● **ASSIGNED TASK**:
Among the lines below, tally those holding the string "clinicservice" and give the total only.

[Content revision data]
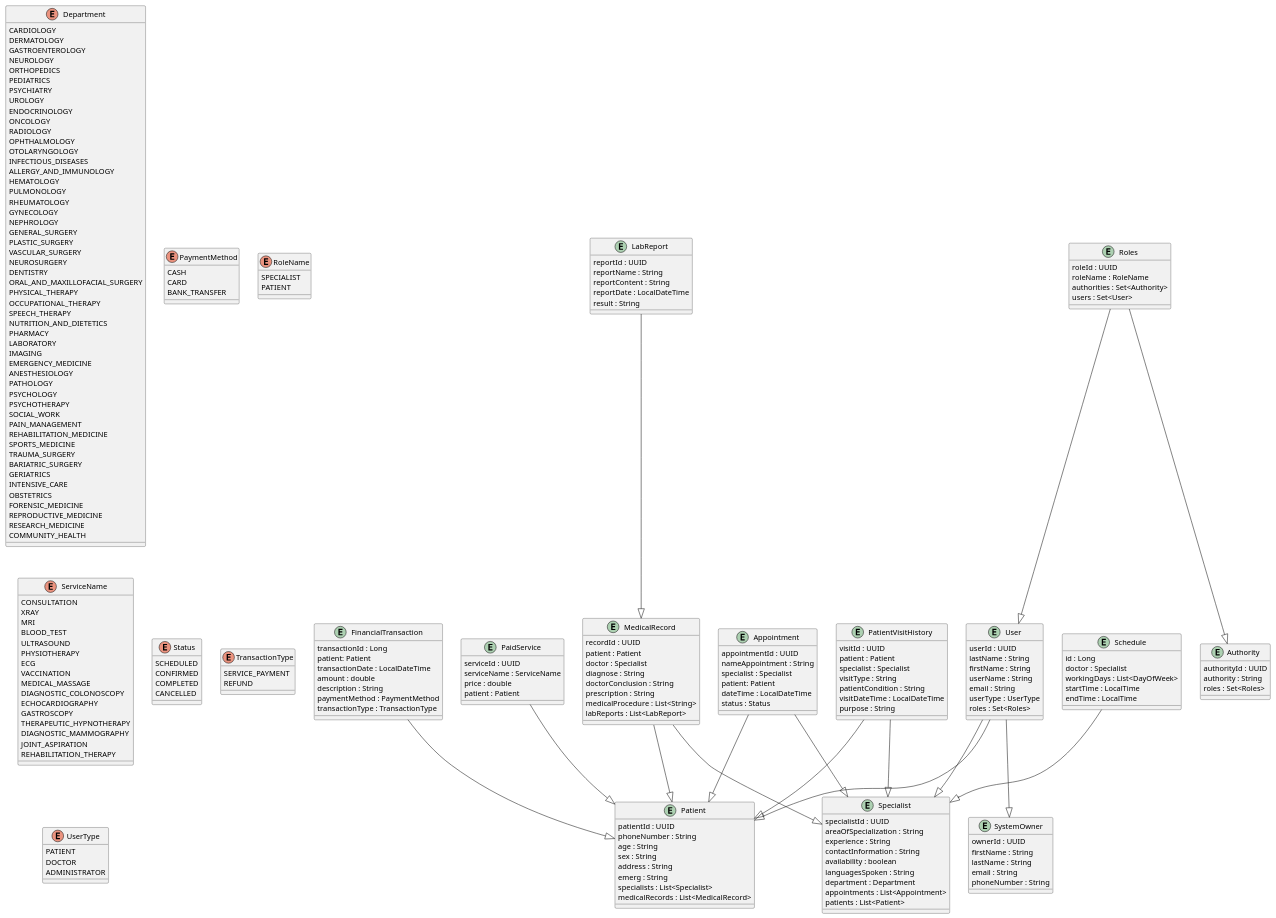
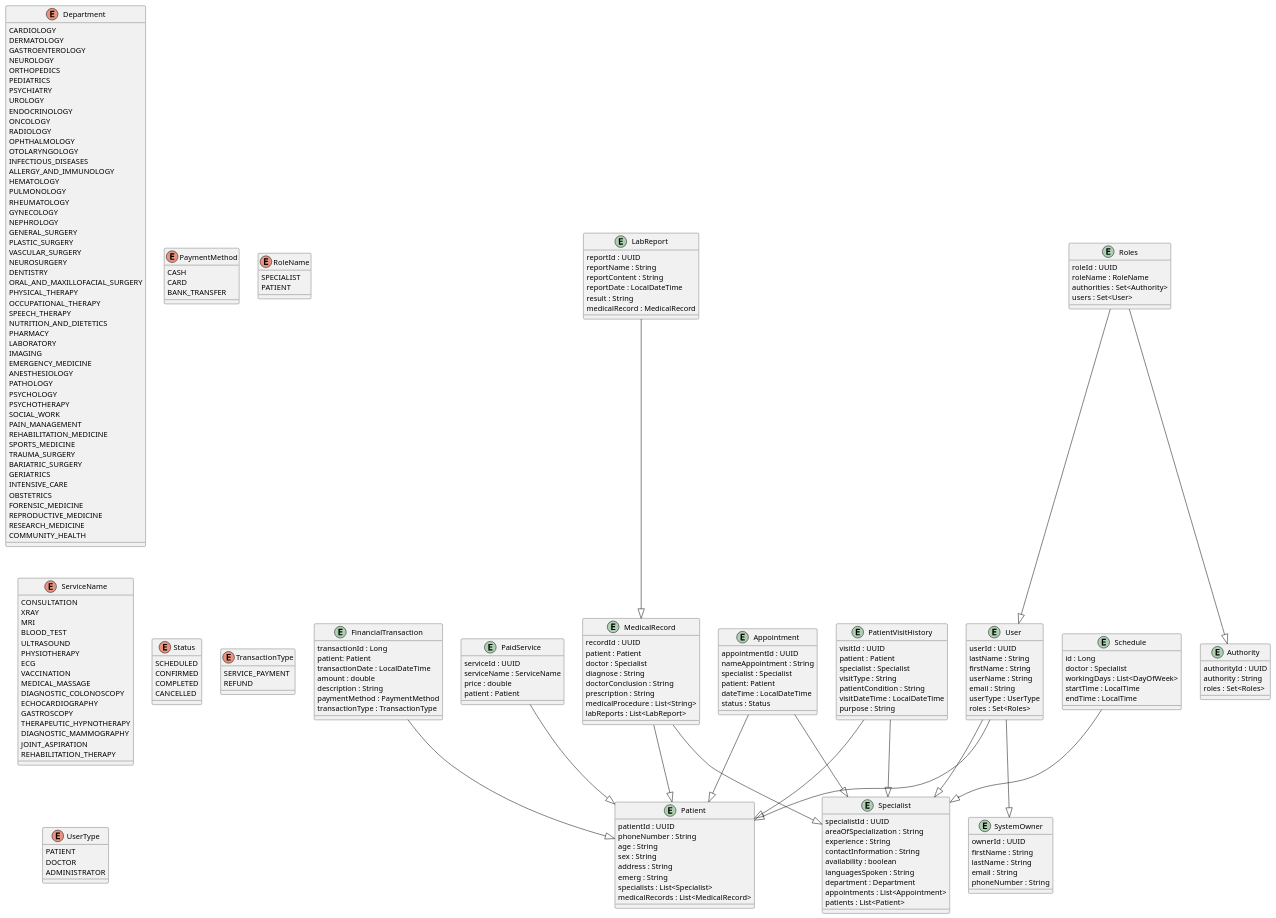
The diagram in clinicservice.puml (Natallia9/ClinicService), drawn with PlantUML before and after one commit. The commit also changed 37 other files, not shown here.

```diff
--- a/clinicservice.puml
+++ b/clinicservice.puml
@@ -133,6 +133,7 @@
     reportContent : String
     reportDate : LocalDateTime
     result : String
+    medicalRecord : MedicalRecord
 }
 
 entity MedicalRecord {
```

● **FINISHED EXERCISE**:
3